● **Data for this task**
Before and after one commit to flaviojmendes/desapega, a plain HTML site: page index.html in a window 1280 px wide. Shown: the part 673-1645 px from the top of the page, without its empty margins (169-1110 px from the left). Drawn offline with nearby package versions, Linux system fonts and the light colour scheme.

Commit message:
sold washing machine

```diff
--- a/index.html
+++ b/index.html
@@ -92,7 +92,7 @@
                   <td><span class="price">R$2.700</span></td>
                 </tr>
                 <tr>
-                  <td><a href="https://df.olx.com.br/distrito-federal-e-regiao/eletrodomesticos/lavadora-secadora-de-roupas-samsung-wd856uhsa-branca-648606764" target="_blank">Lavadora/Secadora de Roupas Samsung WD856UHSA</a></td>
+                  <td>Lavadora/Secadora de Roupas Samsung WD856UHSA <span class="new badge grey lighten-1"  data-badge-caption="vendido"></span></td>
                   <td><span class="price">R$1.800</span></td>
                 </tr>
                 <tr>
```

==

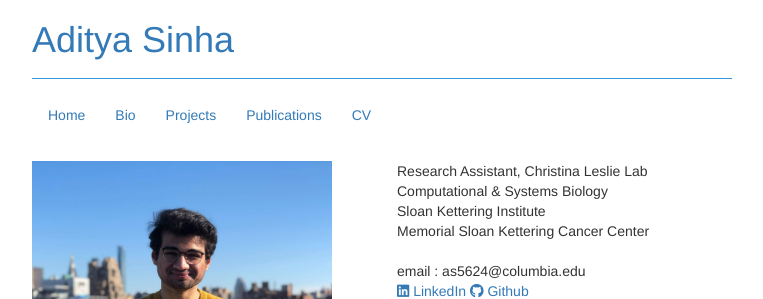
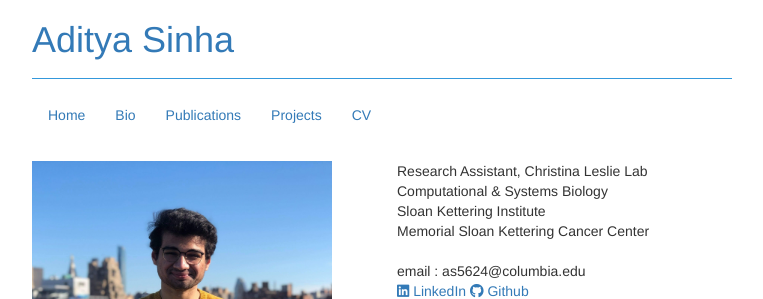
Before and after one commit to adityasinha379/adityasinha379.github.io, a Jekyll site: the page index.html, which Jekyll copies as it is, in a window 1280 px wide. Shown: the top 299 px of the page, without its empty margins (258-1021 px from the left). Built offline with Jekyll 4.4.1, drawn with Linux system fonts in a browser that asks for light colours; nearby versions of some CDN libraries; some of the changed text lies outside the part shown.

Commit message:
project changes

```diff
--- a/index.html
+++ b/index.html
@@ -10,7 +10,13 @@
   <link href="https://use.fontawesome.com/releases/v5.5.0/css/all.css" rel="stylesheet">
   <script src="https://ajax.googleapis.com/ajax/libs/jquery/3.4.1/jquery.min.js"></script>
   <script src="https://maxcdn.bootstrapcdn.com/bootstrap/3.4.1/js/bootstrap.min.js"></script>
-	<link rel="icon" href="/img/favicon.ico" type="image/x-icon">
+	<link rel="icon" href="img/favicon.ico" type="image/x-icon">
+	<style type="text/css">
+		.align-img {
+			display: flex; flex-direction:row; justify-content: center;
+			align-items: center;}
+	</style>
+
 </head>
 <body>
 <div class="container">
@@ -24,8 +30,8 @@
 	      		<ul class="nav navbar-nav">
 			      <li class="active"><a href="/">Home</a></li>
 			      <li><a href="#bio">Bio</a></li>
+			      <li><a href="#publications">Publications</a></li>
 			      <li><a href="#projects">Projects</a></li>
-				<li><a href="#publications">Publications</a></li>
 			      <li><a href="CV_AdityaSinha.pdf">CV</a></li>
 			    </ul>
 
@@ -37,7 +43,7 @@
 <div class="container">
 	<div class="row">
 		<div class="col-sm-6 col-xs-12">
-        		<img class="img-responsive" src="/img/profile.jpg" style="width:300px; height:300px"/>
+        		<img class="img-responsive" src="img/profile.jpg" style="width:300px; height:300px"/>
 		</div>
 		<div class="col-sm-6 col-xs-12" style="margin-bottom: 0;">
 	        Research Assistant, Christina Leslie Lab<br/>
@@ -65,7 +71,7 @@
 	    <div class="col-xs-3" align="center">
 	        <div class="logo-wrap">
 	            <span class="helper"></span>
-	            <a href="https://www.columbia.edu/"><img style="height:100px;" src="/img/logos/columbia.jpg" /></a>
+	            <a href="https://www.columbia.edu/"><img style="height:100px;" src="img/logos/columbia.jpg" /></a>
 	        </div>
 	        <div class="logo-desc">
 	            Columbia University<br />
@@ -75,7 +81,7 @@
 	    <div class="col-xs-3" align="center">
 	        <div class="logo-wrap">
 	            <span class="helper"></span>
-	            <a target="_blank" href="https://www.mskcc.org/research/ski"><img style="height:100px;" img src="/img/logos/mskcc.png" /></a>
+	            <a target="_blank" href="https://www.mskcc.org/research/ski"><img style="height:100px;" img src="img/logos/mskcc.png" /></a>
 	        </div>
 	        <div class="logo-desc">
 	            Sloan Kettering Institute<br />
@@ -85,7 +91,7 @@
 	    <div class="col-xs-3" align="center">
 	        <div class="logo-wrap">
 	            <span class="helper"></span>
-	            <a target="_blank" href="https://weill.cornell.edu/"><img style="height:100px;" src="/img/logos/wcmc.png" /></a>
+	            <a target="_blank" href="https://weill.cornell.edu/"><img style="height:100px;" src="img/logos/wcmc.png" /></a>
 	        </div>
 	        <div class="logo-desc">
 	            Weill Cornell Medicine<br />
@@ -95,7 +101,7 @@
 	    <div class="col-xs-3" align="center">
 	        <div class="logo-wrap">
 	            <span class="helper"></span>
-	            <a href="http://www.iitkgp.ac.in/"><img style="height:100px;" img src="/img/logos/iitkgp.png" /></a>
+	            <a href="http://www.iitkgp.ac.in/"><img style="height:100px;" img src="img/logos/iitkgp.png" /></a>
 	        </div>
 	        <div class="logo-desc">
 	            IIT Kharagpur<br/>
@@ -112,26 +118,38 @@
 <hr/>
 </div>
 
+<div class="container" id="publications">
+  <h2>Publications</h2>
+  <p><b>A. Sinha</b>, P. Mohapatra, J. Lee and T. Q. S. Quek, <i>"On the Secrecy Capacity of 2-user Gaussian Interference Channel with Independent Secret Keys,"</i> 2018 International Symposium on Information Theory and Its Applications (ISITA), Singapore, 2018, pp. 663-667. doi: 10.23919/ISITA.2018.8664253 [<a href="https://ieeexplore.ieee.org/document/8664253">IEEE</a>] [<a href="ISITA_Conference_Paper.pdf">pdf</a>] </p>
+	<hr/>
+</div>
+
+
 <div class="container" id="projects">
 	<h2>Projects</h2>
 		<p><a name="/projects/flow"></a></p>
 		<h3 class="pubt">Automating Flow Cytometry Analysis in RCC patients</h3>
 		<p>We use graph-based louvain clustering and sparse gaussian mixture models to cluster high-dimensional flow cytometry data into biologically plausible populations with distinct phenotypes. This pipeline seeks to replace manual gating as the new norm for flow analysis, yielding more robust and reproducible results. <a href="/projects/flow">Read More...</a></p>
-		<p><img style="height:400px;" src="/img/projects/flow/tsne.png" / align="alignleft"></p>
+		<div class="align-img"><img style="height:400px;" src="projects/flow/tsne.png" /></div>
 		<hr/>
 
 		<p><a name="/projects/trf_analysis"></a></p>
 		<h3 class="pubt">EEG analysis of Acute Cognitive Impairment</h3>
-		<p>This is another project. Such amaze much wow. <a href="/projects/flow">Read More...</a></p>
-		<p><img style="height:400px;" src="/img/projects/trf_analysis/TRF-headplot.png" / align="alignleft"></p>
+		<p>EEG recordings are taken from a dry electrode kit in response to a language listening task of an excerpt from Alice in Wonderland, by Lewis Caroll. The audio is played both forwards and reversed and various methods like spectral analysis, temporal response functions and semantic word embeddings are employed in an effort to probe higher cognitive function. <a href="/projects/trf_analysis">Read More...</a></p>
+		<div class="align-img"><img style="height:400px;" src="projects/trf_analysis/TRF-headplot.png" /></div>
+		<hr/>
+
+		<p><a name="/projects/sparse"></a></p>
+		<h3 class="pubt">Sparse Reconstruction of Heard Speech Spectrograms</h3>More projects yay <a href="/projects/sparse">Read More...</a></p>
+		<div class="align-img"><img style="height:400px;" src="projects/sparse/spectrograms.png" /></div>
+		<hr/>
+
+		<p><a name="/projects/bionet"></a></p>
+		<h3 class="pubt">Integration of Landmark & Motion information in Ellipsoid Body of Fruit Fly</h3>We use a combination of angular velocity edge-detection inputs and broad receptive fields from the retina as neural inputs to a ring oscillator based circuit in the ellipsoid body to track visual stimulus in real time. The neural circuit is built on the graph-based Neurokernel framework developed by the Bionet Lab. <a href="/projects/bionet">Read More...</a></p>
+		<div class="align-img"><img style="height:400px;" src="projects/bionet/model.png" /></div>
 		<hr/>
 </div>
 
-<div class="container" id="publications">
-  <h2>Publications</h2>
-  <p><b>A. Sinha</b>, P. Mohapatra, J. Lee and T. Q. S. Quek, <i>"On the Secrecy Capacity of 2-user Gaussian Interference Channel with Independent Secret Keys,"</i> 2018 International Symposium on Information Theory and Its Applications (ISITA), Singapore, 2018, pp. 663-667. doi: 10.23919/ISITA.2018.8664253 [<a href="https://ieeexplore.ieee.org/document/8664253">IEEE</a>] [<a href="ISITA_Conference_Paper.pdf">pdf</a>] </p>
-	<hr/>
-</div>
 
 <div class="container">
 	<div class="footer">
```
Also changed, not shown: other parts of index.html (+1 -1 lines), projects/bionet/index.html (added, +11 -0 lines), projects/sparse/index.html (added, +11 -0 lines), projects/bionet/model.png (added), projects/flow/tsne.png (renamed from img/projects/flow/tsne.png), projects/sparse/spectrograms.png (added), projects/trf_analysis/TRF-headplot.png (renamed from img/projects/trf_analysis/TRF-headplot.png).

● **What is expected**
Report each line in the data above that holds the word "target" by copying it.

● **Problem solution**
-                  <td><a href="https://df.olx.com.br/distrito-federal-e-regiao/eletrodomesticos/lavadora-secadora-de-roupas-samsung-wd856uhsa-branca-648606764" target="_blank">Lavadora/Secadora de Roupas Samsung WD856UHSA</a></td>
-	            <a target="_blank" href="https://www.mskcc.org/research/ski"><img style="height:100px;" img src="/img/logos/mskcc.png" /></a>
+	            <a target="_blank" href="https://www.mskcc.org/research/ski"><img style="height:100px;" img src="img/logos/mskcc.png" /></a>
-	            <a target="_blank" href="https://weill.cornell.edu/"><img style="height:100px;" src="/img/logos/wcmc.png" /></a>
+	            <a target="_blank" href="https://weill.cornell.edu/"><img style="height:100px;" src="img/logos/wcmc.png" /></a>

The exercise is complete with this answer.